• **ABOUT THIS TASK**
Pictures aside, repeat every entry exactly.

• **DATA PROVIDED**
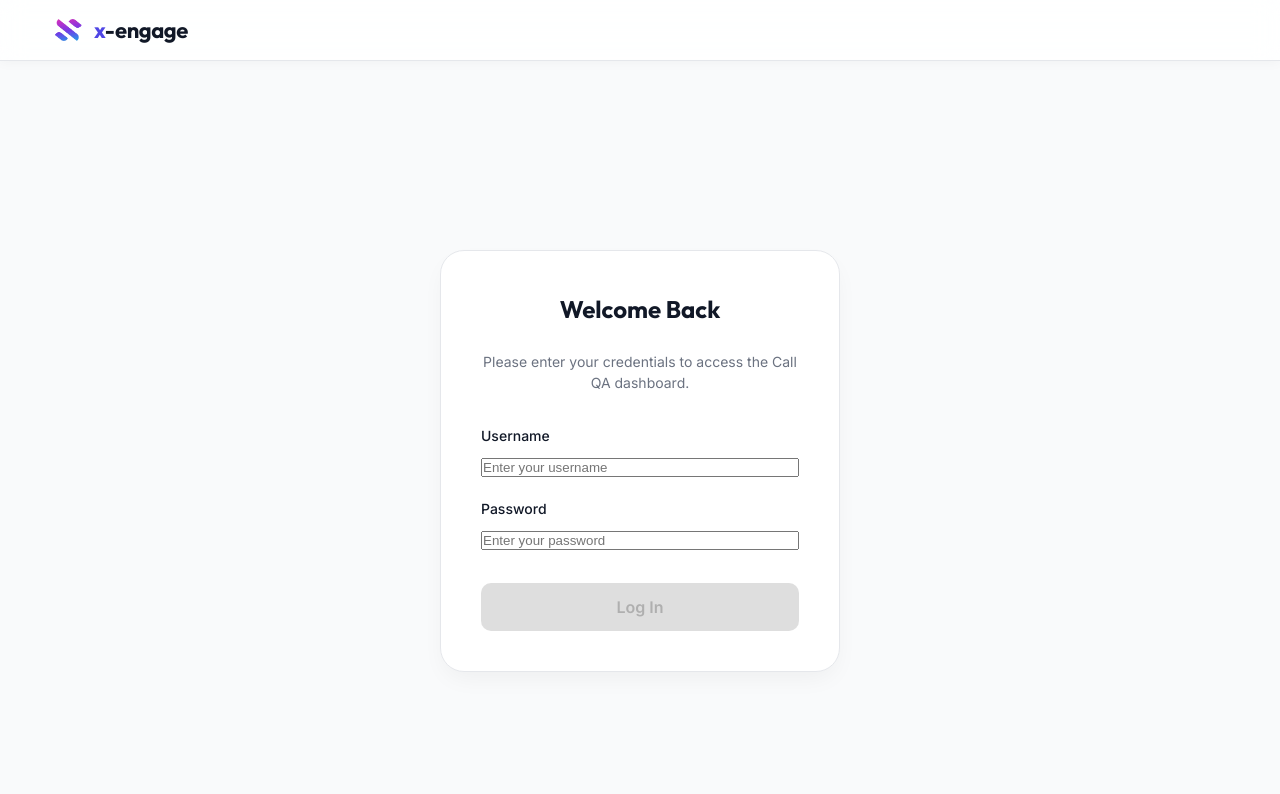
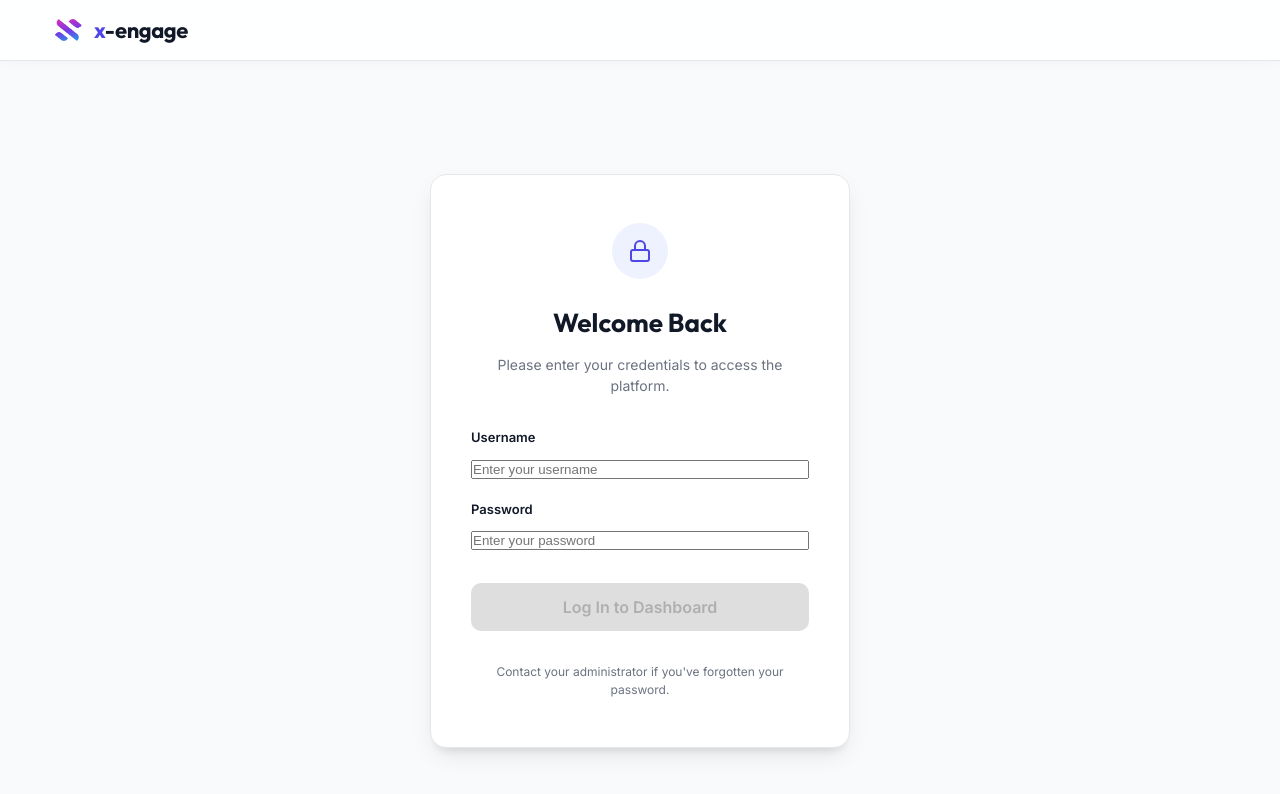
Before and after one commit to SalesGarners/sg-call-qa, a Next.js app: page /login in a window 1280 px wide. Shown: the top 794 px of the page. Built offline with nearby package versions, Linux system fonts and the light colour scheme; no server answers.

Commit message:
Improved Login

```diff
--- a/app/login/page.tsx
+++ b/app/login/page.tsx
@@ -1,62 +1,96 @@
 'use client';
 
-import React, { useState } from 'react';
-import { signIn } from 'next-auth/react';
-import { useRouter } from 'next/navigation';
-import { Loader2 } from 'lucide-react';
+import React, { useState, useEffect } from 'react';
+import { signIn, useSession } from 'next-auth/react';
+import { useRouter, useSearchParams } from 'next/navigation';
+import { Loader2, Lock } from 'lucide-react';
 
 export default function LoginPage() {
+  const { data: session, status } = useSession();
   const [username, setUsername] = useState('');
   const [password, setPassword] = useState('');
   const [error, setError] = useState<string | null>(null);
   const [isLoading, setIsLoading] = useState(false);
   const router = useRouter();
+  const searchParams = useSearchParams();
+  const callbackUrl = searchParams.get('callbackUrl') || '/';
+
+  // If already logged in, redirect to appropriate page
+  useEffect(() => {
+    if (status === 'authenticated' && session?.user) {
+      const role = (session.user as any).role;
+      if (role === 'agent') {
+        router.push('/agent');
+      } else {
+        router.push('/');
+      }
+    }
+  }, [status, session, router]);
 
   const handleLogin = async (e: React.FormEvent) => {
     e.preventDefault();
+    if (isLoading) return;
+
     setIsLoading(true);
     setError(null);
 
     try {
+      // We use redirect: false to handle errors manually in the UI
       const res = await signIn('credentials', {
         redirect: false,
-        username,
-        password,
+        username: username.trim(),
+        password: password.trim(),
+        callbackUrl,
       });
 
       if (res?.error) {
         setError('Invalid username or password');
         setIsLoading(false);
       } else if (res?.ok) {
-        // Redirect to homepage
-        router.push('/');
-        router.refresh();
+        // Successful login - allow the useEffect above to handle redirection
+        // OR trigger a hard refresh to be safe
+        window.location.href = res.url || callbackUrl;
       }
     } catch (err) {
+      console.error('Login error:', err);
       setError('Something went wrong. Please try again.');
       setIsLoading(false);
     }
   };
 
+  if (status === 'loading') {
+    return (
+      <div style={styles.container}>
+        <Loader2 size={32} className="spin" style={{ color: 'var(--color-primary)' }} />
+      </div>
+    );
+  }
+
   return (
     <div style={styles.container}>
       <div className="card fade-in" style={styles.card}>
-        <h2 className="outfit-font" style={{ textAlign: 'center', marginBottom: '24px', fontSize: '24px', fontWeight: '700' }}>
+        <div style={styles.iconHeader}>
+          <div style={styles.lockCircle}>
+            <Lock size={24} color="var(--color-primary)" />
+          </div>
+        </div>
+
+        <h2 className="outfit-font" style={{ textAlign: 'center', marginBottom: '12px', fontSize: '26px', fontWeight: '800', color: 'var(--color-text-main)' }}>
           Welcome Back
         </h2>
         <p style={{ textAlign: 'center', color: 'var(--color-text-muted)', marginBottom: '32px', fontSize: '14px' }}>
-          Please enter your credentials to access the Call QA dashboard.
+          Please enter your credentials to access the platform.
         </p>
 
         {error && (
-          <div style={{ backgroundColor: 'var(--color-red-bg)', color: 'var(--color-red)', padding: '12px', borderRadius: '8px', marginBottom: '24px', fontSize: '14px', textAlign: 'center' }}>
+          <div style={styles.errorBox}>
             {error}
           </div>
         )}
 
         <form onSubmit={handleLogin} style={{ display: 'flex', flexDirection: 'column', gap: '20px' }}>
           <div>
-            <label style={{ display: 'block', fontSize: '14px', fontWeight: '500', marginBottom: '8px'}}>Username</label>
+            <label style={styles.label}>Username</label>
             <input
               type="text"
               value={username}
@@ -65,11 +99,12 @@ export default function LoginPage() {
               className="text-input"
               placeholder="Enter your username"
               style={{ width: '100%', boxSizing: 'border-box' }}
+              disabled={isLoading}
             />
           </div>
 
           <div>
-            <label style={{ display: 'block', fontSize: '14px', fontWeight: '500', marginBottom: '8px' }}>Password</label>
+            <label style={styles.label}>Password</label>
             <input
               type="password"
               value={password}
@@ -78,6 +113,7 @@ export default function LoginPage() {
               className="text-input"
               placeholder="Enter your password"
               style={{ width: '100%', boxSizing: 'border-box' }}
+              disabled={isLoading}
             />
           </div>
 
@@ -85,11 +121,15 @@ export default function LoginPage() {
             type="submit"
             className="primary-button"
             disabled={isLoading || !username.trim() || !password.trim()}
-            style={{ width: '100%', display: 'flex', justifyContent: 'center', alignItems: 'center', marginTop: '12px' }}
+            style={{ width: '100%', display: 'flex', justifyContent: 'center', alignItems: 'center', marginTop: '12px', height: '48px' }}
           >
-            {isLoading ? <Loader2 size={18} className="spin" /> : 'Log In'}
+            {isLoading ? <Loader2 size={18} className="spin" /> : 'Log In to Dashboard'}
           </button>
         </form>
+
+        <p style={{ marginTop: '32px', textAlign: 'center', fontSize: '12px', color: 'var(--color-text-muted)' }}>
+          Contact your administrator if you've forgotten your password.
+        </p>
       </div>
     </div>
   );
@@ -101,12 +141,47 @@ const styles: Record<string, React.CSSProperties> = {
     display: 'flex',
     alignItems: 'center',
     justifyContent: 'center',
-    backgroundColor: 'var(--color-bg)',
+    backgroundColor: '#F9FAFB', // Light gray background
     padding: '24px',
   },
   card: {
     width: '100%',
-    maxWidth: '400px',
-    padding: '40px',
+    maxWidth: '420px',
+    padding: '48px 40px',
+    backgroundColor: 'white',
+    borderRadius: '16px',
+    boxShadow: '0 10px 25px -5px rgba(0, 0, 0, 0.1), 0 8px 10px -6px rgba(0, 0, 0, 0.1)',
+  },
+  iconHeader: {
+    display: 'flex',
+    justifyContent: 'center',
+    marginBottom: '24px',
+  },
+  lockCircle: {
+    width: '56px',
+    height: '56px',
+    borderRadius: '50%',
+    backgroundColor: 'var(--color-primary-light)',
+    display: 'flex',
+    alignItems: 'center',
+    justifyContent: 'center',
+  },
+  label: {
+    display: 'block',
+    fontSize: '13px',
+    fontWeight: '600',
+    marginBottom: '8px',
+    color: 'var(--color-text-main)',
+  },
+  errorBox: {
+    backgroundColor: '#FEF2F2',
+    color: '#DC2626',
+    padding: '12px',
+    borderRadius: '8px',
+    marginBottom: '24px',
+    fontSize: '14px',
+    textAlign: 'center',
+    border: '1px solid #FEE2E2',
+    fontWeight: '500',
   }
 };
```
Also changed, not shown: app/page.tsx (+11 -1 lines).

• **TASK RESPONSE**
Before and after one commit to SalesGarners/sg-call-qa, a Next.js app: page /login in a window 1280 px wide. Shown: the top 794 px of the page. Built offline with nearby package versions, Linux system fonts and the light colour scheme; no server answers.

Commit message:
Improved Login

```diff
--- a/app/login/page.tsx
+++ b/app/login/page.tsx
@@ -1,62 +1,96 @@
 'use client';
 
-import React, { useState } from 'react';
-import { signIn } from 'next-auth/react';
-import { useRouter } from 'next/navigation';
-import { Loader2 } from 'lucide-react';
+import React, { useState, useEffect } from 'react';
+import { signIn, useSession } from 'next-auth/react';
+import { useRouter, useSearchParams } from 'next/navigation';
+import { Loader2, Lock } from 'lucide-react';
 
 export default function LoginPage() {
+  const { data: session, status } = useSession();
   const [username, setUsername] = useState('');
   const [password, setPassword] = useState('');
   const [error, setError] = useState<string | null>(null);
   const [isLoading, setIsLoading] = useState(false);
   const router = useRouter();
+  const searchParams = useSearchParams();
+  const callbackUrl = searchParams.get('callbackUrl') || '/';
+
+  // If already logged in, redirect to appropriate page
+  useEffect(() => {
+    if (status === 'authenticated' && session?.user) {
+      const role = (session.user as any).role;
+      if (role === 'agent') {
+        router.push('/agent');
+      } else {
+        router.push('/');
+      }
+    }
+  }, [status, session, router]);
 
   const handleLogin = async (e: React.FormEvent) => {
     e.preventDefault();
+    if (isLoading) return;
+
     setIsLoading(true);
     setError(null);
 
     try {
+      // We use redirect: false to handle errors manually in the UI
       const res = await signIn('credentials', {
         redirect: false,
-        username,
-        password,
+        username: username.trim(),
+        password: password.trim(),
+        callbackUrl,
       });
 
       if (res?.error) {
         setError('Invalid username or password');
         setIsLoading(false);
       } else if (res?.ok) {
-        // Redirect to homepage
-        router.push('/');
-        router.refresh();
+        // Successful login - allow the useEffect above to handle redirection
+        // OR trigger a hard refresh to be safe
+        window.location.href = res.url || callbackUrl;
       }
     } catch (err) {
+      console.error('Login error:', err);
       setError('Something went wrong. Please try again.');
       setIsLoading(false);
     }
   };
 
+  if (status === 'loading') {
+    return (
+      <div style={styles.container}>
+        <Loader2 size={32} className="spin" style={{ color: 'var(--color-primary)' }} />
+      </div>
+    );
+  }
+
   return (
     <div style={styles.container}>
       <div className="card fade-in" style={styles.card}>
-        <h2 className="outfit-font" style={{ textAlign: 'center', marginBottom: '24px', fontSize: '24px', fontWeight: '700' }}>
+        <div style={styles.iconHeader}>
+          <div style={styles.lockCircle}>
+            <Lock size={24} color="var(--color-primary)" />
+          </div>
+        </div>
+
+        <h2 className="outfit-font" style={{ textAlign: 'center', marginBottom: '12px', fontSize: '26px', fontWeight: '800', color: 'var(--color-text-main)' }}>
           Welcome Back
         </h2>
         <p style={{ textAlign: 'center', color: 'var(--color-text-muted)', marginBottom: '32px', fontSize: '14px' }}>
-          Please enter your credentials to access the Call QA dashboard.
+          Please enter your credentials to access the platform.
         </p>
 
         {error && (
-          <div style={{ backgroundColor: 'var(--color-red-bg)', color: 'var(--color-red)', padding: '12px', borderRadius: '8px', marginBottom: '24px', fontSize: '14px', textAlign: 'center' }}>
+          <div style={styles.errorBox}>
             {error}
           </div>
         )}
 
         <form onSubmit={handleLogin} style={{ display: 'flex', flexDirection: 'column', gap: '20px' }}>
           <div>
-            <label style={{ display: 'block', fontSize: '14px', fontWeight: '500', marginBottom: '8px'}}>Username</label>
+            <label style={styles.label}>Username</label>
             <input
               type="text"
               value={username}
@@ -65,11 +99,12 @@ export default function LoginPage() {
               className="text-input"
               placeholder="Enter your username"
               style={{ width: '100%', boxSizing: 'border-box' }}
+              disabled={isLoading}
             />
           </div>
 
           <div>
-            <label style={{ display: 'block', fontSize: '14px', fontWeight: '500', marginBottom: '8px' }}>Password</label>
+            <label style={styles.label}>Password</label>
             <input
               type="password"
               value={password}
@@ -78,6 +113,7 @@ export default function LoginPage() {
               className="text-input"
               placeholder="Enter your password"
               style={{ width: '100%', boxSizing: 'border-box' }}
+              disabled={isLoading}
             />
           </div>
 
@@ -85,11 +121,15 @@ export default function LoginPage() {
             type="submit"
             className="primary-button"
             disabled={isLoading || !username.trim() || !password.trim()}
-            style={{ width: '100%', display: 'flex', justifyContent: 'center', alignItems: 'center', marginTop: '12px' }}
+            style={{ width: '100%', display: 'flex', justifyContent: 'center', alignItems: 'center', marginTop: '12px', height: '48px' }}
           >
-            {isLoading ? <Loader2 size={18} className="spin" /> : 'Log In'}
+            {isLoading ? <Loader2 size={18} className="spin" /> : 'Log In to Dashboard'}
           </button>
         </form>
+
+        <p style={{ marginTop: '32px', textAlign: 'center', fontSize: '12px', color: 'var(--color-text-muted)' }}>
+          Contact your administrator if you've forgotten your password.
+        </p>
       </div>
     </div>
   );
@@ -101,12 +141,47 @@ const styles: Record<string, React.CSSProperties> = {
     display: 'flex',
     alignItems: 'center',
     justifyContent: 'center',
-    backgroundColor: 'var(--color-bg)',
+    backgroundColor: '#F9FAFB', // Light gray background
     padding: '24px',
   },
   card: {
     width: '100%',
-    maxWidth: '400px',
-    padding: '40px',
+    maxWidth: '420px',
+    padding: '48px 40px',
+    backgroundColor: 'white',
+    borderRadius: '16px',
+    boxShadow: '0 10px 25px -5px rgba(0, 0, 0, 0.1), 0 8px 10px -6px rgba(0, 0, 0, 0.1)',
+  },
+  iconHeader: {
+    display: 'flex',
+    justifyContent: 'center',
+    marginBottom: '24px',
+  },
+  lockCircle: {
+    width: '56px',
+    height: '56px',
+    borderRadius: '50%',
+    backgroundColor: 'var(--color-primary-light)',
+    display: 'flex',
+    alignItems: 'center',
+    justifyContent: 'center',
+  },
+  label: {
+    display: 'block',
+    fontSize: '13px',
+    fontWeight: '600',
+    marginBottom: '8px',
+    color: 'var(--color-text-main)',
+  },
+  errorBox: {
+    backgroundColor: '#FEF2F2',
+    color: '#DC2626',
+    padding: '12px',
+    borderRadius: '8px',
+    marginBottom: '24px',
+    fontSize: '14px',
+    textAlign: 'center',
+    border: '1px solid #FEE2E2',
+    fontWeight: '500',
   }
 };
```
Also changed, not shown: app/page.tsx (+11 -1 lines).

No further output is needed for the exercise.